Abeniaf was well pleased with this plan, that he should continue to be lord of Valencia and have the protection of the Cid; and he talked with the governors of some of the castles, and they agreed to what the Cid had said. So they came to Valencia, and the Cid to his suburb; and they made friendship with him in great secrecy. But the governor of the Castle of Algezira would not take part in this treaty, so the Cid sent his troops into his land and cut down his corn and brought it to Juballa, which the Cid had made into a great town, and where he kept his corn and other supplies and had his rents brought, so that men marvelled that in so short a time he had made so prosperous a town.
Now Abenrazin, the lord of Albarrazin, made an agreement with the king of Aragon that the king should help him win Valencia, and he would give him great treasures, and as a guarantee of what he would do he gave him the Castle of Toalba; but in this he gained nothing, but lost the castle. This Abenrazin had before made a treaty with the Cid, so that they were friends, and the Cid had never done him any injury. But when the Cid knew of his agreement with the king of Aragon, he felt that he had been dealt with falsely; but he said nothing of his anger until the corn had been gathered into Juballa.

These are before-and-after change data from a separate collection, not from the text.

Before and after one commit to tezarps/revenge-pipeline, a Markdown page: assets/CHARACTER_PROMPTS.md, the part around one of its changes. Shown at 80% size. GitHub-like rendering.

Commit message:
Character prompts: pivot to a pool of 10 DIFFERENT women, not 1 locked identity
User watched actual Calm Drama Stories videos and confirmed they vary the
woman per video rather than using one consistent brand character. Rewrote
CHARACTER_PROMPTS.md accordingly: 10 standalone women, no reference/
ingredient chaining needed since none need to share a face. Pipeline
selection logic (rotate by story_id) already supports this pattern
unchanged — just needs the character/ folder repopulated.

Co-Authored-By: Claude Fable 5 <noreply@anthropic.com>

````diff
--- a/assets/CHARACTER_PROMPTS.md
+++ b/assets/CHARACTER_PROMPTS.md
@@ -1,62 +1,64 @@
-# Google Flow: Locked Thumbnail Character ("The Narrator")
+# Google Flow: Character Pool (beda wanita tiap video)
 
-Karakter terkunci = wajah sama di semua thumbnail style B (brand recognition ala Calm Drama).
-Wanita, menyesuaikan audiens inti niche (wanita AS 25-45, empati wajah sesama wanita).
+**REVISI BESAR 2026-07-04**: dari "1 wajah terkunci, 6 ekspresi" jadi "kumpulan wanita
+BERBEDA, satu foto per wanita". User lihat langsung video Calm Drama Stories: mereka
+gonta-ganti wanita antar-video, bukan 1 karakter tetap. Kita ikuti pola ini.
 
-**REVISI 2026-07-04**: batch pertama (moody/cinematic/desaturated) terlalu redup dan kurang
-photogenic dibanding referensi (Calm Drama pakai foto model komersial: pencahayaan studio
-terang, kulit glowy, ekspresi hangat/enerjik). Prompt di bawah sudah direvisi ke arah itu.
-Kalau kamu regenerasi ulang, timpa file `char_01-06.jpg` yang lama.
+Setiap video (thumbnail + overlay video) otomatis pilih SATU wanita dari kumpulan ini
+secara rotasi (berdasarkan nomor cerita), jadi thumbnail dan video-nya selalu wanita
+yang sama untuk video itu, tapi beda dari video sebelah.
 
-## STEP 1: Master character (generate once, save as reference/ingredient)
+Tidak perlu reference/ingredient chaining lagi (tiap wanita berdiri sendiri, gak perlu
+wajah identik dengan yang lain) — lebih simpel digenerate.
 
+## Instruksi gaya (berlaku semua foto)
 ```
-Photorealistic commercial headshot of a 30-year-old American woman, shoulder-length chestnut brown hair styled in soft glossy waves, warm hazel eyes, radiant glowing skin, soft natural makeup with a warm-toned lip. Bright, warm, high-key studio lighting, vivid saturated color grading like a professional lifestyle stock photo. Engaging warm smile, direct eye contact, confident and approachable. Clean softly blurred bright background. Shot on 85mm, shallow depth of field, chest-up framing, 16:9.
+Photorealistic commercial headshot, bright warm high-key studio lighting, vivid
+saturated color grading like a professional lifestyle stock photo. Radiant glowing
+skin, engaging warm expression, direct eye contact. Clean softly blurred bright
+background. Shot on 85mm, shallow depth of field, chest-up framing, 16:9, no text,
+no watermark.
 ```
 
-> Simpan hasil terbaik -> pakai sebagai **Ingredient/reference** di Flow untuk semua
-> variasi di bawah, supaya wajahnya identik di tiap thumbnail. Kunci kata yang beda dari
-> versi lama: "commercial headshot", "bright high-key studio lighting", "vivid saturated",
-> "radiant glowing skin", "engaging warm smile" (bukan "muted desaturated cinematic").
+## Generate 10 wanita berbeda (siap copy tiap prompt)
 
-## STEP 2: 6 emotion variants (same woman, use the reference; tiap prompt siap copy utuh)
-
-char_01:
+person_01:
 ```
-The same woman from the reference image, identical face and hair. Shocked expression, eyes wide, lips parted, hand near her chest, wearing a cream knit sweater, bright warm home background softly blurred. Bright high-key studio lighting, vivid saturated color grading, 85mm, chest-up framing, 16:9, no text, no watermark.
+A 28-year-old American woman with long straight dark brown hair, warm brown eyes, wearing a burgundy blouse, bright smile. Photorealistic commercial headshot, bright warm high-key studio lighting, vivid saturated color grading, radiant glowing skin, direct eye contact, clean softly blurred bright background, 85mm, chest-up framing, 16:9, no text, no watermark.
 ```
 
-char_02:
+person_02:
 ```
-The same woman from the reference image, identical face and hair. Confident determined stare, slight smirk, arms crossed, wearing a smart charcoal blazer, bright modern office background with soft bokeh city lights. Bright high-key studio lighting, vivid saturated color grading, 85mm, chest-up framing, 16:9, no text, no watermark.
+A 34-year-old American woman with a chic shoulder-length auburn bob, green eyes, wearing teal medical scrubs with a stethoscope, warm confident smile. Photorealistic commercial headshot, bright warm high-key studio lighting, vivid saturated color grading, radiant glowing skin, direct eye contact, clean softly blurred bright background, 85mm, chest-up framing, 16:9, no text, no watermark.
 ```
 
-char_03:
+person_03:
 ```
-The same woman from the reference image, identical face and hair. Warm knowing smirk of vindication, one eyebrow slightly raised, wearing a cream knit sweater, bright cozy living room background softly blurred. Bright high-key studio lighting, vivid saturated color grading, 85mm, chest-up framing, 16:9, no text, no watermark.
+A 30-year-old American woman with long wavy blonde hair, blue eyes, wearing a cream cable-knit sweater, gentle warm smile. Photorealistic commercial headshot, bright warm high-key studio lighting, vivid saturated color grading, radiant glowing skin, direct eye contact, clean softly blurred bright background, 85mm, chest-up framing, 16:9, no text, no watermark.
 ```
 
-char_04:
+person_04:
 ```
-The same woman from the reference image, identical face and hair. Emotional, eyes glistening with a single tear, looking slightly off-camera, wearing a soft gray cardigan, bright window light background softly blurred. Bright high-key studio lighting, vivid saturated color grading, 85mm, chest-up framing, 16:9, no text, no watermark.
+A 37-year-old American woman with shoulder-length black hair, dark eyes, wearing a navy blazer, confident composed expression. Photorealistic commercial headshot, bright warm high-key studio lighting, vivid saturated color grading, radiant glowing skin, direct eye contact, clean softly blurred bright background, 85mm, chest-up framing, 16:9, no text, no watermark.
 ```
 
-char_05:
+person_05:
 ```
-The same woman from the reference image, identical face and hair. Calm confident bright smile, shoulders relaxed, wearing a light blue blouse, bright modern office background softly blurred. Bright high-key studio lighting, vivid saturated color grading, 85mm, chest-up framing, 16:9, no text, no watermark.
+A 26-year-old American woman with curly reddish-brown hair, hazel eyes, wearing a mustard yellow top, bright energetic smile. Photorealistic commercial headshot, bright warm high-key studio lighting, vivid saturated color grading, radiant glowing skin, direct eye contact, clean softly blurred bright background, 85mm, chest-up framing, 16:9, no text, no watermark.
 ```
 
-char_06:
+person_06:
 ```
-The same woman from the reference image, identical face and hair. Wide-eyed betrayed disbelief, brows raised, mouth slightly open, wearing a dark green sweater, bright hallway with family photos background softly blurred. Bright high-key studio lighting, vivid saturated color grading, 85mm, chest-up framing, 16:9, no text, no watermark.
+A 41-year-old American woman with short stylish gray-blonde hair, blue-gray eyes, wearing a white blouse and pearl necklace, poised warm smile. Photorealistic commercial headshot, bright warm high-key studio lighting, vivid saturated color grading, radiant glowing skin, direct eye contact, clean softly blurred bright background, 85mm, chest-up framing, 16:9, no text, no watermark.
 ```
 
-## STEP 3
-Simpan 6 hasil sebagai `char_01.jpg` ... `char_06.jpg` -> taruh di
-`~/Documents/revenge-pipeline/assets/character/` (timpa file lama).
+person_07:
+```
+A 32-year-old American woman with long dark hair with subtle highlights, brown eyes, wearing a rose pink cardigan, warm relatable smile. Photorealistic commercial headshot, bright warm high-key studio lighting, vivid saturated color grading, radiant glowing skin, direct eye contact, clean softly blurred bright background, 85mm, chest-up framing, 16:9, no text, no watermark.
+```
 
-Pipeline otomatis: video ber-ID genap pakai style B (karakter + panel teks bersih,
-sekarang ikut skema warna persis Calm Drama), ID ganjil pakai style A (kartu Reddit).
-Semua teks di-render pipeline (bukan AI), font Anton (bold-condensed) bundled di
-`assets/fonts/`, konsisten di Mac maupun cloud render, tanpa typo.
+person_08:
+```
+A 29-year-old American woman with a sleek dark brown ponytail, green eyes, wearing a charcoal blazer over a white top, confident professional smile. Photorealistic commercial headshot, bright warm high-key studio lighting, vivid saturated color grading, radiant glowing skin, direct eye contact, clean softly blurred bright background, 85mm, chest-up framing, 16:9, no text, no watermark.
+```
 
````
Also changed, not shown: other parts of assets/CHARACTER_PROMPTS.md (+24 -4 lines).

When the harvest was over, the Cid told his men to get ready for a campaign, but did not tell them where he intended to lead them, and he set forward by night toward Albarrazin. As that land was at peace, the inhabitants did not keep watch; so the Cid's men fell upon them, and slew many and took many prisoners, and drove off great flocks and herds, sheep and kine and horses and prisoners all together, and carried away the corn. And they sent the spoil to Juballa, and it was so great that Valencia and Juballa and all their dependencies were rich with cattle and other supplies.
The Cid besieged Albarrazin, and on one day he rode forth with five of his knights, and there came twelve knights out of the town, thinking to kill him or capture him. But he spurred his horse forward and slew two, cast two others from their horses so that they were taken, and put the rest to flight. But in this encounter the Cid received a wound in his throat from a spear, and it was thought he would die; and it was three weeks before the wound was healed.